Paul Chong / Monday, 1 December 2014
It’s that time of the year when American gather to celebrate their “Thanksgiving”. Across the world in China where such practice is alien, the story of a Chinese millionaire Xiong Shuihua performinghis kind & act of “thanksgiving” has gone viral.
It’s hard to believe such benevolence exists in this world of greed & corruption. To find such a character of a man would be comparable to finding a needle in the haystack. Shuihua never forget the kindness of the people who helped him in his days of poverty & struggle.
Now that he has made his fortune, he returns to his old village to give back to the society that helped him before.
It’s story like this that touches the hearts & mind of the community.
Daily Mail, Daily Telegraph & various media have splashed their headlines:
* Millionaire Chinese businessman bulldozes run down huts replacing them with flats for free . . .
* Chinese millionaire builds free luxury homes for entire village where he grew up
* Chinese millionaire providing free meals . . .

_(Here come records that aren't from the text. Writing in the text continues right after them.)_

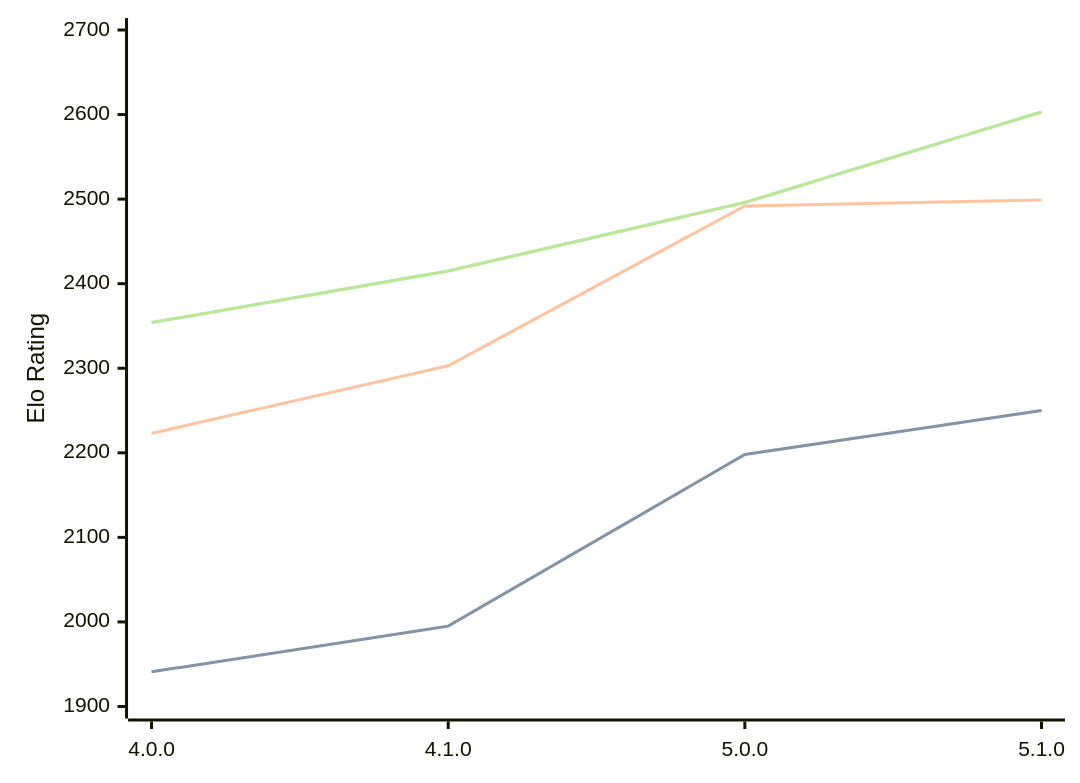
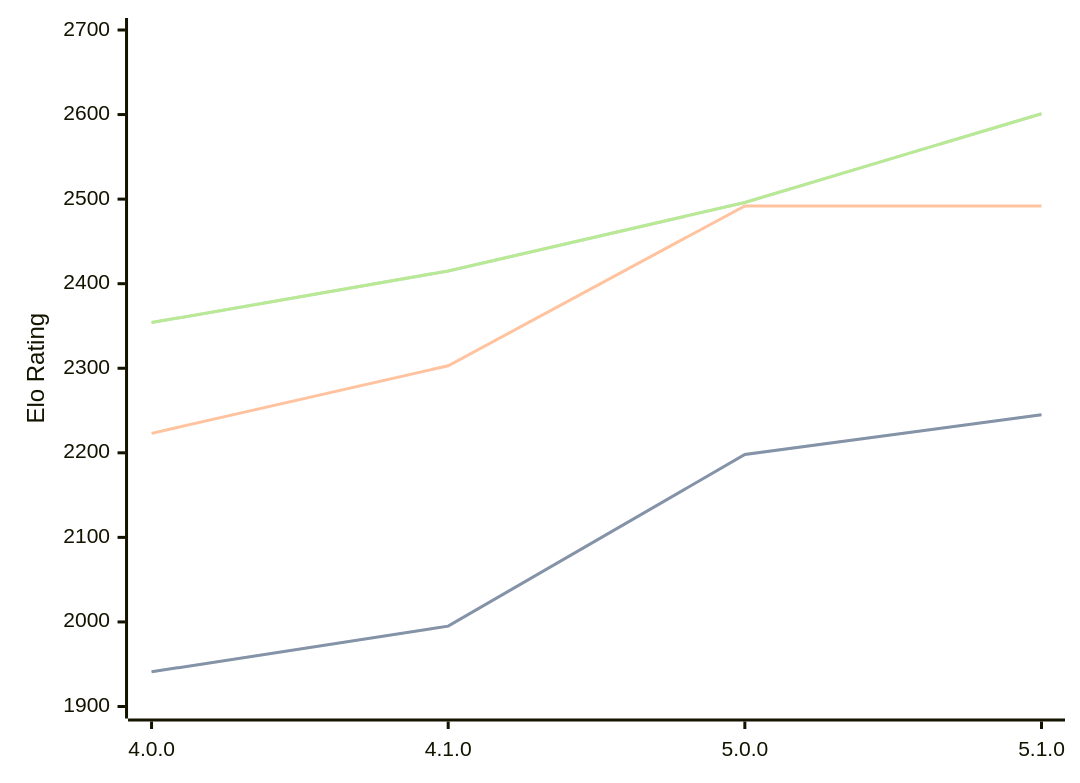
One commit to computer-chess-index/cci changed the diagram in engines/Aconcagua.md. Above: the diagram before and after it, drawn with Mermaid. The commit also changed other lines of this file, not shown here.

Commit message:
Update CCI Ratings (ELO VLTC) - 2026-03-13

````diff
--- a/engines/Aconcagua.md
+++ b/engines/Aconcagua.md
@@ -41,11 +41,11 @@
 ```mermaid
 %%{init: {"theme":"base","themeVariables":{"seriesColors:['#a3a3a3','#222221','#faa371']}}}%%
 xychart-beta
   x-axis ["4.0.0", "4.1.0", "5.0.0", "5.1.0"]
   y-axis "Elo Rating" 1900 --> 2700
-  line "STC (8.0+0.08s)" [1941, 1995, 2198, 2250]
-  line "STC (8.0+0.08s)" [1941, 1995, 2198, 2250]
-  line "LTC (60.0+0.60s)" [2223, 2303, 2492, 2499]
-  line "VLTC (2m24s+1.12s)" [2354, 2415, 2496, 2603]
-  line "VLTC (2m24s+1.12s)" [2354, 2415, 2496, 2603]
+  line "STC (8.0+0.08s)" [1941, 1995, 2198, 2245]
+  line "STC (8.0+0.08s)" [1941, 1995, 2198, 2245]
+  line "LTC (60.0+0.60s)" [2223, 2303, 2492, 2492]
+  line "VLTC (2m24s+1.12s)" [2354, 2415, 2496, 2601]
+  line "VLTC (2m24s+1.12s)" [2354, 2415, 2496, 2601]
 ```
````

He has housed 72 families to repay them for their kindness in his youth.
A further 18 families who were particularly kind will be given villas to live in.
Elderly and low paid residents will also be given three meals a day for free.
Xiong Shuihua was born in Xiongkeng village in the city of Xinyu, southern China and said that his family had always been well looked after and supported by residents in his childhood.
So when the 54-year-old ended up making millions in the steel industry he decided to repay the favour – for free.
After making his millions, the business tycoon decided to return to the village and give everybody a place of their own to live.
The multimillionaire made his money first of all in the construction industry and later by getting involved in the steel trade.
Xiong Shuihua said he could afford the development as he had ‘earned more money than I knew what to do with.
He said: ‘I earned more money than I knew what to do with, and I didn’t want to forget my roots.
‘I always pay my debts, and wanted to make sure the people who helped me when I was younger and my family were paid back.’
Elderly local Qiong Chu, 75, said: ‘I remember his parents. They were kind-hearted people who cared very much for others, and it’s great that their son has inherited that kindness.’